**Task material:**
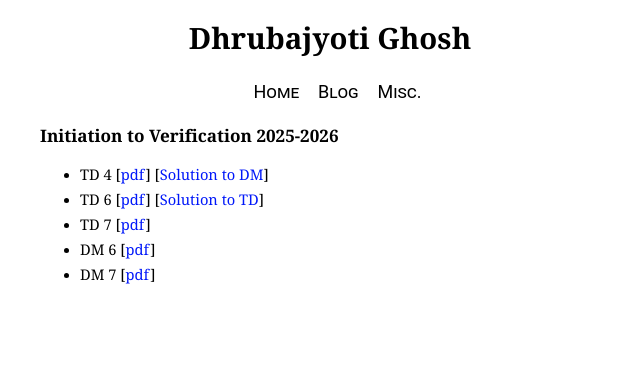
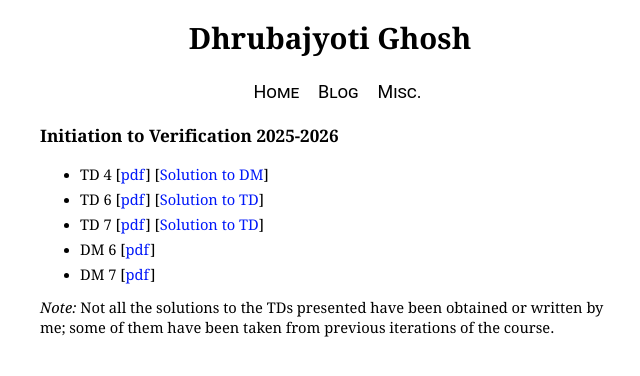
Before and after one commit to ghoshdhruba/ghoshdhruba.github.io, a Jekyll site: the page built from teaching/initVerif.html, in a window 1280 px wide. Shown: the top 376 px of the page, without its empty margins (310-950 px from the left). Built offline with Jekyll 4.4.1, drawn with Linux system fonts in a browser that asks for light colours.

Commit message:
Add solutions to TD7

```diff
--- a/teaching/initVerif.html
+++ b/teaching/initVerif.html
@@ -8,7 +8,11 @@ title: Dhrubajyoti Ghosh
 <ul>
     <li>TD 4 [<a href="initVerif/TD4_initVerif_2025.pdf">pdf</a>] [<a href="initVerif/DM4_sols_2025.pdf">Solution to DM</a>] </li>
     <li>TD 6 [<a href="initVerif/td06_BuchiEmptiness_StutterInvariance.pdf">pdf</a>] [<a href="initVerif/TD6_BuchiEmptiness_StutterInvaraince_corr.pdf">Solution to TD</a>] </li>
-    <li>TD 7 [<a href="initVerif/td07_PartialOrderReduction.pdf">pdf</a>] </li>
+    <li>TD 7 [<a href="initVerif/td07_PartialOrderReduction.pdf">pdf</a>] [<a href="initVerif/td07_PartialOrderReduction_corr.pdf">Solution to TD</a>] </li>
     <li>DM 6 [<a href="initVerif/hw6.pdf">pdf</a>] </li>
     <li>DM 7 [<a href="initVerif/hw07.pdf">pdf</a>] </li>
 </ul>
+
+<p>
+<i>Note:</i> Not all the solutions to the TDs presented have been obtained or written by me; some of them have been taken from previous iterations of the course.
+</p>
```
Also changed, not shown: 2 other files.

**What the task asks:** Lines in the data that hold "solutions" are to be counted, and the number alone reported.

**Response area:** 2